On a Linux system, the Windows file was effectively harmless but still deceptively named. In Mac OS X, the unusable file name displayed correctly because the Mac didn’t recognize the Windows encoding of the RLO character (but that’s easily fixed).
The takeaway is that all three desktop platforms — Windows, Linux/Unix and Mac OS X — are equally vulnerable to Unicode control character spoofing.
All the major free web email services allow document files, such as text, music and images to be attached to messages. But Google and Hotmail, in particular, do not allow applications (“executables”) to be directly attached to messages, because of the threat from viruses. And neither service is fooled by the thin disguise of an RLO character.
The only way to send such a spoofed application file as either a Gmail or Hotmail attachment is inside of a zipped archive.
So you should be wary enough of email attachments from strangers as it is but if the attachment is a zip file supposedly containing nothing more than a text or image file then that is very suspicious in itself.
Unfortunately, both AOL mail and Yahoo Mail, in keeping with their historic regard for user security, do allow executable (Windows “EXE”) files to be directly attached to email — all the more reason why I would recommend that people be downright phobic about receiving anything from Yahoo or AOL.
A fix for Windows Pro users but the rest of us are just in a fix
For something like the last 14 years, one way that Microsoft has set the Home version of Windows apart from the Professional and Enterprise versions has been by not including something called the “Local Security Settings console“. This is an easy-to-use graphical front-end for the fairly baffling Windows registry — the storehouse of all user settings.
With the Local Security Settings console, it’s easy to create a security rule that watches for Unicode bi-directional control characters and warns the user if they click on one. Otherwise, it’s all but impossible.
So, if you have any version of Windows besides a Home version, then you can probably take advantage of the simple countermeasure against the RLO control character recommended by a 2011 advisory from the the Information Technology Promotion Agency (IPA) of Japan.

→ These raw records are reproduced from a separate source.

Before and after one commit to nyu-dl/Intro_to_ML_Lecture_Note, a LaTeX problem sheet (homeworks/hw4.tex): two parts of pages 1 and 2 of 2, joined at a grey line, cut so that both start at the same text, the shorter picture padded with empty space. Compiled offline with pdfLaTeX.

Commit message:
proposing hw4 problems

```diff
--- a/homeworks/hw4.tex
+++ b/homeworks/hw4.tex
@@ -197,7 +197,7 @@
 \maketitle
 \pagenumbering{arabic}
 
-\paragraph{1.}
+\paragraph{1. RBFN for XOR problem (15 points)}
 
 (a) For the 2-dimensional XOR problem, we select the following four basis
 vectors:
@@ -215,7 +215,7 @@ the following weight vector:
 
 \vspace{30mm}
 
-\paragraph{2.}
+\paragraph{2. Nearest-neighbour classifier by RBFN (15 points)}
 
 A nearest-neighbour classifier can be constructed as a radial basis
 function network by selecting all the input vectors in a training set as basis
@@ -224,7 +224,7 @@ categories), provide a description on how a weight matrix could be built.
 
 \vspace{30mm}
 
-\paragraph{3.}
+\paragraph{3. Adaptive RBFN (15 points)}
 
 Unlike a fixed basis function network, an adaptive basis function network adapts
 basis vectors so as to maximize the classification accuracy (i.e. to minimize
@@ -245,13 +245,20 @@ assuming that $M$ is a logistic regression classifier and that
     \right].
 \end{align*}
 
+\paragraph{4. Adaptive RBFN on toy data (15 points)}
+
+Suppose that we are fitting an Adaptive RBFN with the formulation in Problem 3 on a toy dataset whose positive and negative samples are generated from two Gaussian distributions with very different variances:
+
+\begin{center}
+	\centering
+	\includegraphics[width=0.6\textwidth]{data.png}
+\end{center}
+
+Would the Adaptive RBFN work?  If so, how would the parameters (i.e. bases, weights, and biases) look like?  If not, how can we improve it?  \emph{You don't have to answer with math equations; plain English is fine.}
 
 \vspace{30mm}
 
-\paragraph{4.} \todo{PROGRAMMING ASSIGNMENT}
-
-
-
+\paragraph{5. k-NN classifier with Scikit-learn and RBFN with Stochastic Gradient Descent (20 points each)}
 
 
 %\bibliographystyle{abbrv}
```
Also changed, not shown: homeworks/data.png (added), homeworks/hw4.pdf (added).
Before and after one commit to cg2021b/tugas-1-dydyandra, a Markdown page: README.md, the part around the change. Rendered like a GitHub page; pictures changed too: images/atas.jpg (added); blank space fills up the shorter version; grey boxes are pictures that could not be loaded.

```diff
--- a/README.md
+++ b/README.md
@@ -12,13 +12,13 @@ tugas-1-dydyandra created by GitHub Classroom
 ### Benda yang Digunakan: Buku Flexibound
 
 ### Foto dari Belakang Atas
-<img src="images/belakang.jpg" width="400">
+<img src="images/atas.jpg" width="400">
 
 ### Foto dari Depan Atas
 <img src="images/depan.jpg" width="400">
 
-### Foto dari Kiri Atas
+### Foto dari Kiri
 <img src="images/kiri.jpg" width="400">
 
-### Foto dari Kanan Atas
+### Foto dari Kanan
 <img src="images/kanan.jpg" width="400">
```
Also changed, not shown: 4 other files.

The IPA’s simple six-step instructions shows Windows users who have the “secpol.msc” how to launch it and create a new software restriction policy rule for the RLO control character that will generate a warning message if they click on a filename using RLO spoofing.
Otherwise I have nothing much to offer people in the way of a fix. I can’t see how to create an applicable exception rule in the Windows Firewall or Windows Defender and the expedient of ripping the Local Security Settings console out of a Pro Windows to stick it in Home Windows version has been bandied about but sounds far too dodgy to even try, let alone recommend.
I see no protection against RLO spoofing offered by any major antivirus software package and I haven’t a clue what to tell Linux and Mac users.
Apparently two security wrongs almost make a right
I disable Microsoft’s awful “hide file extensions” feature (which is on-by-default as of Windows 8) so I should say that and if you have it enabled, it will slightly adversely affect the look of RLO spoofed filenames by striping the reversed file extension and the period but the fake extension will still be there.
This reminds me of the original security problem that Microsoft caused by introducing this dumb feature. Back in the early 2000s, hackers quickly realized that they could name malware aplications thusly: “the-sound-of-music.mp3.exe” and Microsoft’s “wonderful” new feature would trim the file to read: “the-sound-of-music.mp3”.
And if malware authors continue to count on Windows users hiding file extensions, it can only be “default” of Microsoft, which made extension-hiding the default beginning with Windows 8 in 2012.
Microsoft — acting in securely, I mean active in security, going way back. Click the images to enlarge them.